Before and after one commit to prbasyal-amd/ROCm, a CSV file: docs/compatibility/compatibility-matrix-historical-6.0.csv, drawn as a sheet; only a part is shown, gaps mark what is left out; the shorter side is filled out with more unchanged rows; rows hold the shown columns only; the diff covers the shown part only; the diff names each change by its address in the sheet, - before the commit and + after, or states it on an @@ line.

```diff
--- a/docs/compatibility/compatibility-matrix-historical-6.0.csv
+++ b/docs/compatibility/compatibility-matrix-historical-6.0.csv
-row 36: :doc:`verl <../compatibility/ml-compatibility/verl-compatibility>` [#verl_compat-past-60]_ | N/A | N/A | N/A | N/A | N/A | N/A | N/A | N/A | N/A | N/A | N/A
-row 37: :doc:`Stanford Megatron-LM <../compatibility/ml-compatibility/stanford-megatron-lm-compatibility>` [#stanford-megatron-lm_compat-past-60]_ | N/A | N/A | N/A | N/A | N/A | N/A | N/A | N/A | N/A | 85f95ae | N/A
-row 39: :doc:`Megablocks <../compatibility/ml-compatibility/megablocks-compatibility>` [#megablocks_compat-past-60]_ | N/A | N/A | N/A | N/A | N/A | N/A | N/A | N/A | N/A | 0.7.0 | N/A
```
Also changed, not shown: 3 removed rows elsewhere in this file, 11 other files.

════════════════════

* TASK GOAL
Type the entries out again so that they match exactly.

* ANSWER BELOW
Before and after one commit to prbasyal-amd/ROCm, a CSV file: docs/compatibility/compatibility-matrix-historical-6.0.csv, drawn as a sheet; only a part is shown, gaps mark what is left out; the shorter side is filled out with more unchanged rows; rows hold the shown columns only; the diff covers the shown part only; the diff names each change by its address in the sheet, - before the commit and + after, or states it on an @@ line.

```diff
--- a/docs/compatibility/compatibility-matrix-historical-6.0.csv
+++ b/docs/compatibility/compatibility-matrix-historical-6.0.csv
-row 36: :doc:`verl <../compatibility/ml-compatibility/verl-compatibility>` [#verl_compat-past-60]_ | N/A | N/A | N/A | N/A | N/A | N/A | N/A | N/A | N/A | N/A | N/A
-row 37: :doc:`Stanford Megatron-LM <../compatibility/ml-compatibility/stanford-megatron-lm-compatibility>` [#stanford-megatron-lm_compat-past-60]_ | N/A | N/A | N/A | N/A | N/A | N/A | N/A | N/A | N/A | 85f95ae | N/A
-row 39: :doc:`Megablocks <../compatibility/ml-compatibility/megablocks-compatibility>` [#megablocks_compat-past-60]_ | N/A | N/A | N/A | N/A | N/A | N/A | N/A | N/A | N/A | 0.7.0 | N/A
```
Also changed, not shown: 3 removed rows elsewhere in this file, 11 other files.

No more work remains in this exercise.